● **TASK REQUIREMENTS**
A complete answer includes every line below with the word "pantalla".

● **SUPPLIED ENTRIES**
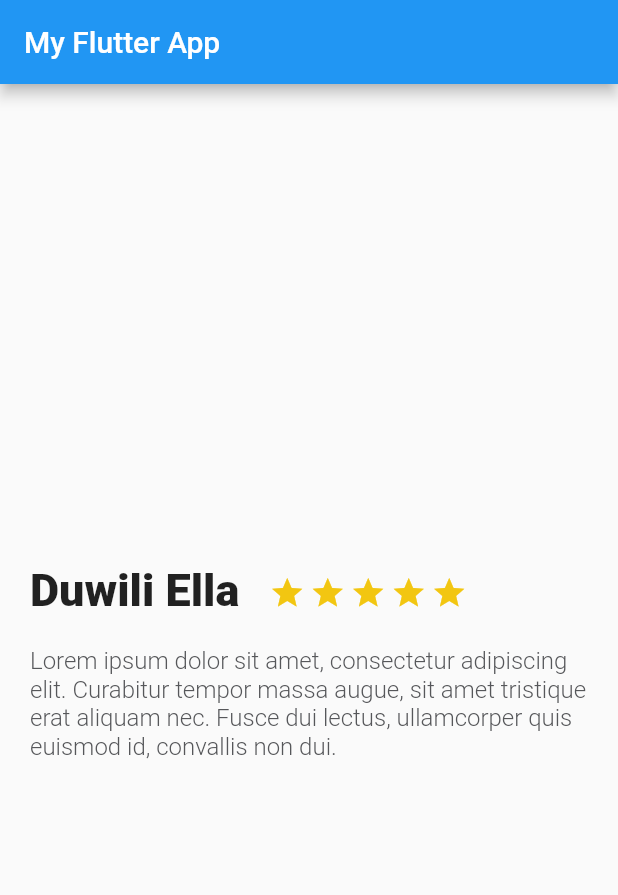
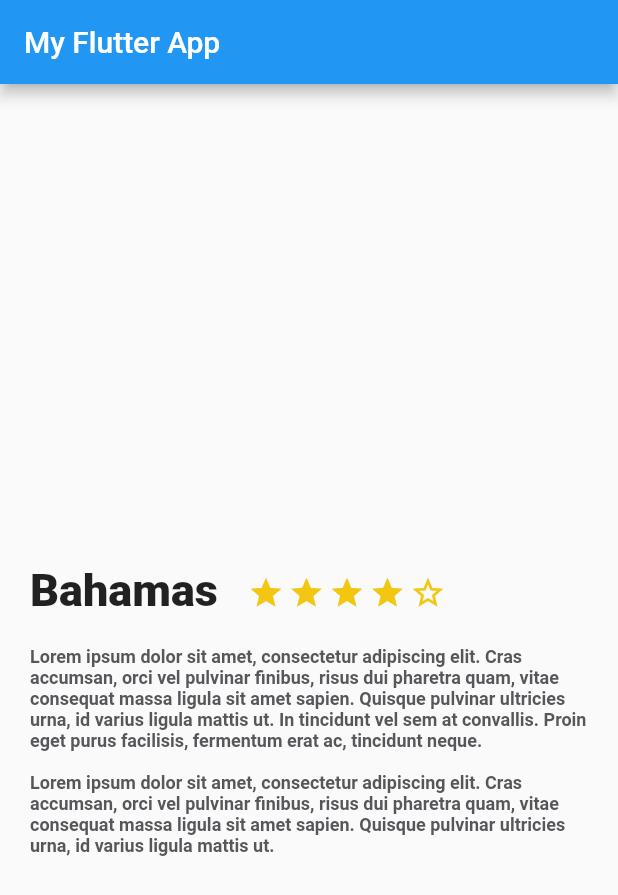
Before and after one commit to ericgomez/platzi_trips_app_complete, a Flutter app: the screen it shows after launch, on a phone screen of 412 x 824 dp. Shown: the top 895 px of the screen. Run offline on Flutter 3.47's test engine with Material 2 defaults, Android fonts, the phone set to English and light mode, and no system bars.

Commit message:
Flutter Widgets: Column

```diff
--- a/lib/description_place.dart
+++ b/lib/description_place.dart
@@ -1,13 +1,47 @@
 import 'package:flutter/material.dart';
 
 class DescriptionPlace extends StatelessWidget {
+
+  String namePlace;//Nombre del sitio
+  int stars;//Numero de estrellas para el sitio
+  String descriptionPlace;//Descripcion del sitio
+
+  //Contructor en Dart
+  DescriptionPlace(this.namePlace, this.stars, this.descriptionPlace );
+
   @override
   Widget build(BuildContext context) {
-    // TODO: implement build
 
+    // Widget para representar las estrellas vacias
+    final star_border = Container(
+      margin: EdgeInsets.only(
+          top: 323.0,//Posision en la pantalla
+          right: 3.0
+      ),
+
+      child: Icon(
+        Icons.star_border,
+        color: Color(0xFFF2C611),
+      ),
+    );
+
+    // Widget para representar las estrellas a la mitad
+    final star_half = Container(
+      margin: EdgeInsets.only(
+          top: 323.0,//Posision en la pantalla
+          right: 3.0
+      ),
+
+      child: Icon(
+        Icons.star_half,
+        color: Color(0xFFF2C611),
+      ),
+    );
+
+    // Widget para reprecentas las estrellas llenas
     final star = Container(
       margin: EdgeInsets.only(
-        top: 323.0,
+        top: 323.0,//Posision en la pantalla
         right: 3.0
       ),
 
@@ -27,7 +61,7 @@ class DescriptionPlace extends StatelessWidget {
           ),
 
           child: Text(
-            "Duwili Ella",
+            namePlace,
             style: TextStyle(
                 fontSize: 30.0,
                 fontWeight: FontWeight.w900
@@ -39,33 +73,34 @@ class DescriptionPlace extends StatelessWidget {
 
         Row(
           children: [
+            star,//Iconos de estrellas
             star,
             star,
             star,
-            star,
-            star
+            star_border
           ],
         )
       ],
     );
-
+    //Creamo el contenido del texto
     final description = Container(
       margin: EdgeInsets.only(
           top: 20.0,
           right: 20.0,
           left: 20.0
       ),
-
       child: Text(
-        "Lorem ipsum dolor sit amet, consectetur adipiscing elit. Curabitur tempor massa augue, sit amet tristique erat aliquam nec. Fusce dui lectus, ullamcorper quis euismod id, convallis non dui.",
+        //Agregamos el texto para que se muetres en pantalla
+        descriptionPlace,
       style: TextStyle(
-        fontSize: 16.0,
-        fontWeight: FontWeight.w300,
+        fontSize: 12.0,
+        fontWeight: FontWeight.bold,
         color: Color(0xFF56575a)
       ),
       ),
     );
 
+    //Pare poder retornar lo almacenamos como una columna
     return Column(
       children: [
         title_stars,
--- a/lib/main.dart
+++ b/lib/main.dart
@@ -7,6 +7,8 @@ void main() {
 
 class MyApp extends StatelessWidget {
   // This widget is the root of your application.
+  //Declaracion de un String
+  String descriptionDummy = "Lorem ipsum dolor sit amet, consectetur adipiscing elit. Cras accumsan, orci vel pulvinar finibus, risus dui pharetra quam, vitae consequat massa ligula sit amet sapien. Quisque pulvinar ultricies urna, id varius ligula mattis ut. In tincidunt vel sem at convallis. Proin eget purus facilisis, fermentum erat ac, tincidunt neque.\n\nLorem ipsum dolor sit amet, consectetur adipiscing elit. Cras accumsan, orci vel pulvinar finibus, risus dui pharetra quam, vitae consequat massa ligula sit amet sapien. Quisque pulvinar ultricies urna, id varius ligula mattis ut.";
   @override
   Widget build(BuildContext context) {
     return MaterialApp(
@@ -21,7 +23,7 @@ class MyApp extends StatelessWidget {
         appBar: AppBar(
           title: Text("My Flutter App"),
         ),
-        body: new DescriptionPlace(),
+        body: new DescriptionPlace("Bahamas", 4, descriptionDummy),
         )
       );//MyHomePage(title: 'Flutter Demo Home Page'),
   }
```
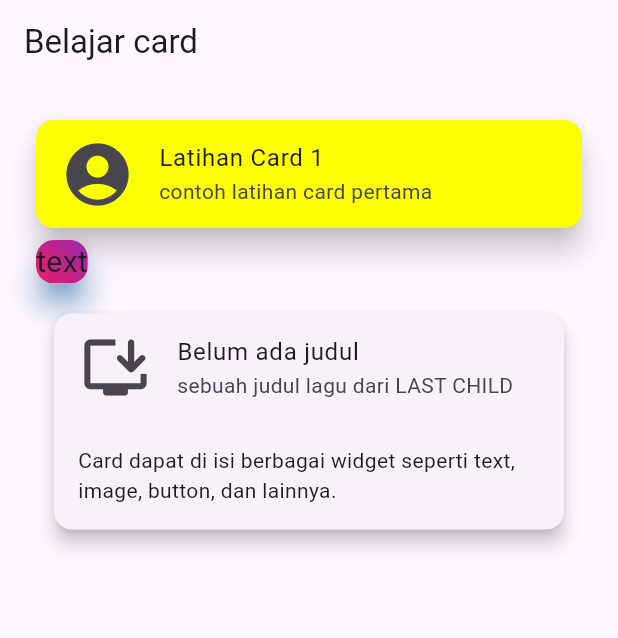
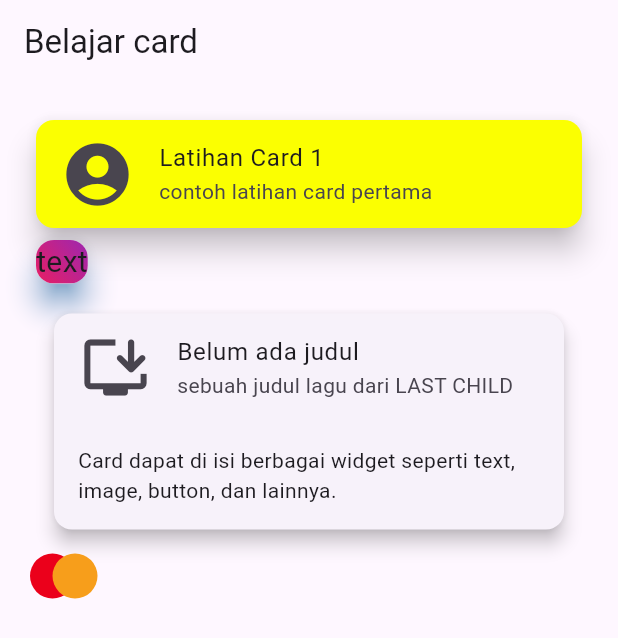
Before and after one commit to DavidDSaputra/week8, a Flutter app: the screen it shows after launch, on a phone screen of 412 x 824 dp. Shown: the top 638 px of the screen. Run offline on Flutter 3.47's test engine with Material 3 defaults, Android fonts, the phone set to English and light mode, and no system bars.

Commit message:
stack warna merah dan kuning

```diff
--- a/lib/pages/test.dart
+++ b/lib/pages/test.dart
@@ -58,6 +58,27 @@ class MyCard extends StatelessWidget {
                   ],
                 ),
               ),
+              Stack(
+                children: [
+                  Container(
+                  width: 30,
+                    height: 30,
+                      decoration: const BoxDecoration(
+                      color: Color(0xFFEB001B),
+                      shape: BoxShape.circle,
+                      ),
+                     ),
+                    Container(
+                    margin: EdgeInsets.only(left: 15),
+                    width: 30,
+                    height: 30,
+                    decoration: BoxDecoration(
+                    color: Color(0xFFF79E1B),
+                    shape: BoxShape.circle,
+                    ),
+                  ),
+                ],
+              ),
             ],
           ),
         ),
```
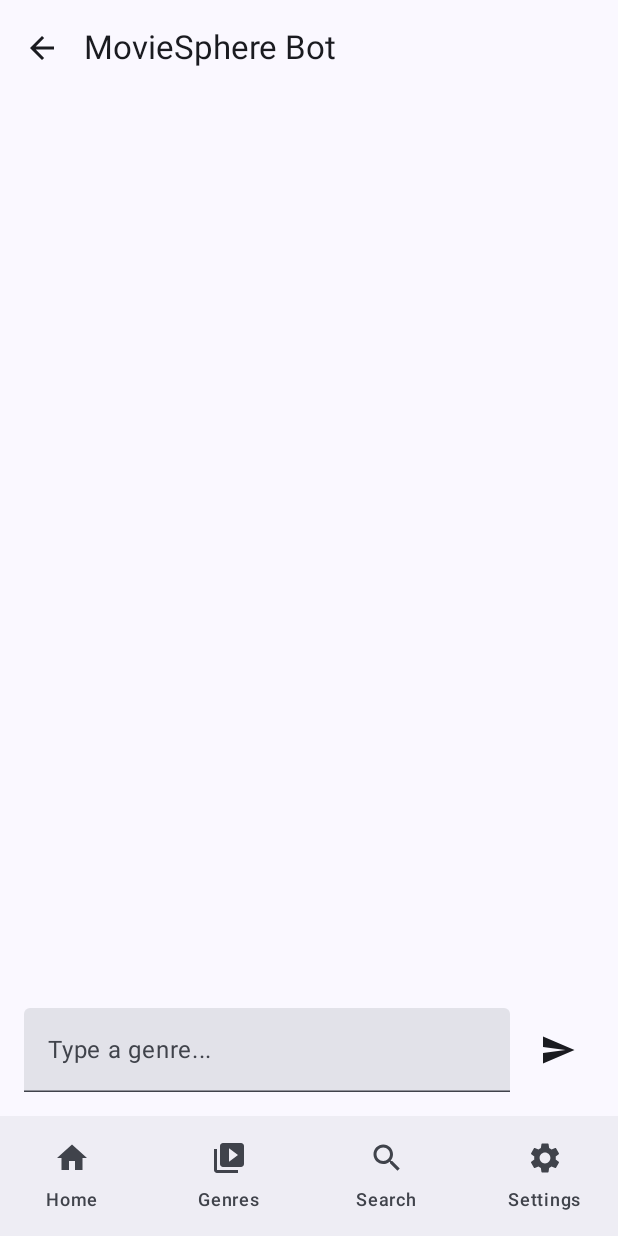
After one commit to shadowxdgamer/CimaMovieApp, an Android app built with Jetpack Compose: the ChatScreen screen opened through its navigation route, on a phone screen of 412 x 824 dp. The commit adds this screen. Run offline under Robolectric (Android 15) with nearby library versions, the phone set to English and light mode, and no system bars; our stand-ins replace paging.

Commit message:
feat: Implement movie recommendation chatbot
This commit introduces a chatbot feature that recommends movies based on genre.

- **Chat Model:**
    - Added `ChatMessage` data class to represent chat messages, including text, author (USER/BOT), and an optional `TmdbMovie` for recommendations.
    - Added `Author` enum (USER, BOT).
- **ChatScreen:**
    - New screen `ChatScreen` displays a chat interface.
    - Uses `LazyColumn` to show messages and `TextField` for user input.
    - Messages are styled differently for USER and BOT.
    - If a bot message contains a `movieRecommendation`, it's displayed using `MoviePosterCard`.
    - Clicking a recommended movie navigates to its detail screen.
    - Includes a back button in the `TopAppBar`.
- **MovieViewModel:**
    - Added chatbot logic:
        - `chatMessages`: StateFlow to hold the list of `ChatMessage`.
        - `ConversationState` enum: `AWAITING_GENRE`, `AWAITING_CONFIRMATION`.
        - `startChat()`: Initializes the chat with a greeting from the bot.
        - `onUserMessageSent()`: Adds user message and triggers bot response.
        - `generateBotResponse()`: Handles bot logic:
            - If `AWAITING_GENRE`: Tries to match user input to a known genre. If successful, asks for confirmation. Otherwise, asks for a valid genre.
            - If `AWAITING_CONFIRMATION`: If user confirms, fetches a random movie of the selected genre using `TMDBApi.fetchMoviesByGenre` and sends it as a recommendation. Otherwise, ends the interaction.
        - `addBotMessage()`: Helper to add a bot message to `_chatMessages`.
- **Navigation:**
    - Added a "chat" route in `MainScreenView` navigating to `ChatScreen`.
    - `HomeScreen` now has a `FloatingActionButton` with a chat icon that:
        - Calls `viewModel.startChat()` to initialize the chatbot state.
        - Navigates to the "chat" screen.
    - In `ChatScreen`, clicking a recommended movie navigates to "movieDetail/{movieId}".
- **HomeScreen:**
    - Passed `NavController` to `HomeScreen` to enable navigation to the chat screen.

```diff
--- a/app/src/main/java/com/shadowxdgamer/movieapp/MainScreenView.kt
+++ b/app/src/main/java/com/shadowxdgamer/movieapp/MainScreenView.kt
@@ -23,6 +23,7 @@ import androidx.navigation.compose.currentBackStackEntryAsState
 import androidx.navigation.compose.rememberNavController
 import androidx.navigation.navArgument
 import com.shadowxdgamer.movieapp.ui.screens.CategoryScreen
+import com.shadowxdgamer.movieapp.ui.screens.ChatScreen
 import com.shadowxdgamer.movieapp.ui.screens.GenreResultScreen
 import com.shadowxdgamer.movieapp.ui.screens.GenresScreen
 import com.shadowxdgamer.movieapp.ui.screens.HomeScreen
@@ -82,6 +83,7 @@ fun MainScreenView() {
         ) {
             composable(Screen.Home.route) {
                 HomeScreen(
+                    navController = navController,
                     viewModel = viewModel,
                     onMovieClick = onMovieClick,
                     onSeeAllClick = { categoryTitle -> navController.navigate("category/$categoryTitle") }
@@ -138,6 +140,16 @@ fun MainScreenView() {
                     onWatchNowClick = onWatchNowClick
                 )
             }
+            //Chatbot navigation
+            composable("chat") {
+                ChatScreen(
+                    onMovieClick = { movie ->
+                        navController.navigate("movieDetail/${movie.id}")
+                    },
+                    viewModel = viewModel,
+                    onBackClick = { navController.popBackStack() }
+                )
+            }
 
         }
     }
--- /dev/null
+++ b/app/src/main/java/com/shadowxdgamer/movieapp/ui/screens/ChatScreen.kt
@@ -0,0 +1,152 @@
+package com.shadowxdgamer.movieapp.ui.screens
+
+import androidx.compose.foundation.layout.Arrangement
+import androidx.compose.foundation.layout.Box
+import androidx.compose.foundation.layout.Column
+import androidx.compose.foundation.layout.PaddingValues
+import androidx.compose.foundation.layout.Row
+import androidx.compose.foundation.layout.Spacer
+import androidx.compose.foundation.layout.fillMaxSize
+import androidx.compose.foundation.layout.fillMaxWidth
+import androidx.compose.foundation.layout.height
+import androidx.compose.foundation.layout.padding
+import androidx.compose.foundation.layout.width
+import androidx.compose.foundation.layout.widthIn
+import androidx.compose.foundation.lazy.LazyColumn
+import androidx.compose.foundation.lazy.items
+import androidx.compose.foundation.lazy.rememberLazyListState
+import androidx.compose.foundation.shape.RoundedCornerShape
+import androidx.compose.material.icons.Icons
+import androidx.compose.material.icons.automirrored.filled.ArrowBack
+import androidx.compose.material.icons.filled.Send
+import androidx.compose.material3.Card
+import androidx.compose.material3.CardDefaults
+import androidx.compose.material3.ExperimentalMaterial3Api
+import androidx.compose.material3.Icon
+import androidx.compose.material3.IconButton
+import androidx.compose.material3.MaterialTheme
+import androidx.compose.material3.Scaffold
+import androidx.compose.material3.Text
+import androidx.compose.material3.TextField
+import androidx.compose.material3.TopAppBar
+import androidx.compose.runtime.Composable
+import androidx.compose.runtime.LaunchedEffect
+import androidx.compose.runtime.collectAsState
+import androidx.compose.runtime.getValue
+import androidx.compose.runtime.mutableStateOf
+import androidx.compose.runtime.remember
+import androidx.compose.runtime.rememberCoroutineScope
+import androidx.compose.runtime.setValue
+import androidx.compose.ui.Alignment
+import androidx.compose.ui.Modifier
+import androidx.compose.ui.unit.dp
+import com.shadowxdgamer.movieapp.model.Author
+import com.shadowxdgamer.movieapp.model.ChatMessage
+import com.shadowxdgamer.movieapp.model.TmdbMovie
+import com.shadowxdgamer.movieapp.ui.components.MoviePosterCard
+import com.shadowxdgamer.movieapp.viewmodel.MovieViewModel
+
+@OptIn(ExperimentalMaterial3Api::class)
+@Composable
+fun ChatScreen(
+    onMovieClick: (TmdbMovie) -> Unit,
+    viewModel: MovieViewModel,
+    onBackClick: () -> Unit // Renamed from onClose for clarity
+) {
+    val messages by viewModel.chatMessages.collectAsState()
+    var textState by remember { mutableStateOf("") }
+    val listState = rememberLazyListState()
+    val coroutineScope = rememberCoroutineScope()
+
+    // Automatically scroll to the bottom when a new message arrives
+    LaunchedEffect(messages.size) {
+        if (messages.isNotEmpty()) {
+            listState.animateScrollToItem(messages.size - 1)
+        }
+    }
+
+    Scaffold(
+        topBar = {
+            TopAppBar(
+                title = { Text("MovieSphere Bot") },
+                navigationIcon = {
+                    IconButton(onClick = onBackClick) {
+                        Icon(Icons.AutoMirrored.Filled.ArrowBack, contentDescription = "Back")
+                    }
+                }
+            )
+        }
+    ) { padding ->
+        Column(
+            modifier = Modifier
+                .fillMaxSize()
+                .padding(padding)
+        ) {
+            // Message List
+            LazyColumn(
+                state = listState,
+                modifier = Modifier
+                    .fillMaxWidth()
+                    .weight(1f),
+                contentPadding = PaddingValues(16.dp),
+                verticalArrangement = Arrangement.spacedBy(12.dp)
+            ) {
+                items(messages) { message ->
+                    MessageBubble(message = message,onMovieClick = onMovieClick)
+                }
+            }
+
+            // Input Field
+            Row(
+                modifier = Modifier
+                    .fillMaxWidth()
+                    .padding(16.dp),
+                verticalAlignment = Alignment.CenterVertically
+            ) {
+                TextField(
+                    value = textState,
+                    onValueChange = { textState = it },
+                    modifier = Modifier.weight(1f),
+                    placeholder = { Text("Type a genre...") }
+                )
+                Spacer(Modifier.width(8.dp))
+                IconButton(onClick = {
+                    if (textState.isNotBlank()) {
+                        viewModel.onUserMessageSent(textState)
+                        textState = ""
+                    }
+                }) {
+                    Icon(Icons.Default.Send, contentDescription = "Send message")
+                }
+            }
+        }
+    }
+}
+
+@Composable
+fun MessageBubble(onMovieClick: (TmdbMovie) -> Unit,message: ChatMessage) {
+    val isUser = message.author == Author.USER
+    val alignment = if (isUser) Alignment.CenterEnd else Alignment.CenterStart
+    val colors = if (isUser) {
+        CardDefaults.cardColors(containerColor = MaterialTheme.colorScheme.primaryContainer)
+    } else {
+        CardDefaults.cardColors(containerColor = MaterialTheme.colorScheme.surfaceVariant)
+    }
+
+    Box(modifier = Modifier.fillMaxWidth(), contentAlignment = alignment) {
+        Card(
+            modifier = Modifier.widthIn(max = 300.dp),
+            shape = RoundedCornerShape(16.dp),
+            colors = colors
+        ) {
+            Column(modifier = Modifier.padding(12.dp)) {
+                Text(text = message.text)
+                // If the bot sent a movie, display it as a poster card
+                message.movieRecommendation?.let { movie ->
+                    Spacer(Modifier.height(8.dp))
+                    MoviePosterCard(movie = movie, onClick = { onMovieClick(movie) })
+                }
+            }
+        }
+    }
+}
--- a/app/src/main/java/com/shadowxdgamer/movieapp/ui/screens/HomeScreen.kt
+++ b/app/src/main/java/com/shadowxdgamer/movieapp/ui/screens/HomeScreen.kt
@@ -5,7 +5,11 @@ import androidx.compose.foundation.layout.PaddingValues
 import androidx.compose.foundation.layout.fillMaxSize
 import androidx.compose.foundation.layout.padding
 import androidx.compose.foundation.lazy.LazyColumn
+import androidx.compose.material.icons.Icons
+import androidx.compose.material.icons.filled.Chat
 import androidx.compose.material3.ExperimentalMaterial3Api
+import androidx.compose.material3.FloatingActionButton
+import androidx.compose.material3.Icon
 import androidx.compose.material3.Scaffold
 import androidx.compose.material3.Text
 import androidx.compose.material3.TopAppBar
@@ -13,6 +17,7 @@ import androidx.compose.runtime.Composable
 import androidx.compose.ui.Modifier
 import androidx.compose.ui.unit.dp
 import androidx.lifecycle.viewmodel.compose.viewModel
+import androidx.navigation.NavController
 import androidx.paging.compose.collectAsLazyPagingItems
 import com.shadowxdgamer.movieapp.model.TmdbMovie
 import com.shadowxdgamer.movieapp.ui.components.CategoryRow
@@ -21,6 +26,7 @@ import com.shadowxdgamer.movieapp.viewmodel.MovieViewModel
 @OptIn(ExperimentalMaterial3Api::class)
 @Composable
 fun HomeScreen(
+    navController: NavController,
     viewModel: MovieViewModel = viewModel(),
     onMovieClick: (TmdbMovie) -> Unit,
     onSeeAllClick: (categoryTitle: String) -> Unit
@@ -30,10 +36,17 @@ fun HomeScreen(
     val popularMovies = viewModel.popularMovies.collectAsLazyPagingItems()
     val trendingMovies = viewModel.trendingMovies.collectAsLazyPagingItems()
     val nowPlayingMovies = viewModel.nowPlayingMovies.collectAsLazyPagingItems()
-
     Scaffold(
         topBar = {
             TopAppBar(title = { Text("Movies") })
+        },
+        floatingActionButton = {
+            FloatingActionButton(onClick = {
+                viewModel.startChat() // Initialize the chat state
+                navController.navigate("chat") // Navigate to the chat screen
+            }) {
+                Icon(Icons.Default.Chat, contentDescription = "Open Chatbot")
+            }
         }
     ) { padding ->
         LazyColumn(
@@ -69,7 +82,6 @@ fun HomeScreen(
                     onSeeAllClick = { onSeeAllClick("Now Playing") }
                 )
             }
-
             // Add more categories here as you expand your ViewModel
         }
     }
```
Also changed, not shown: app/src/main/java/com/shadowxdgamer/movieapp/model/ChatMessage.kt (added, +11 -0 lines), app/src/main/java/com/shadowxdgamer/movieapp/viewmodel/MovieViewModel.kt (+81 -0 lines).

● **THE ANSWER**
+          top: 323.0,//Posision en la pantalla
+          top: 323.0,//Posision en la pantalla
+        top: 323.0,//Posision en la pantalla
+        //Agregamos el texto para que se muetres en pantalla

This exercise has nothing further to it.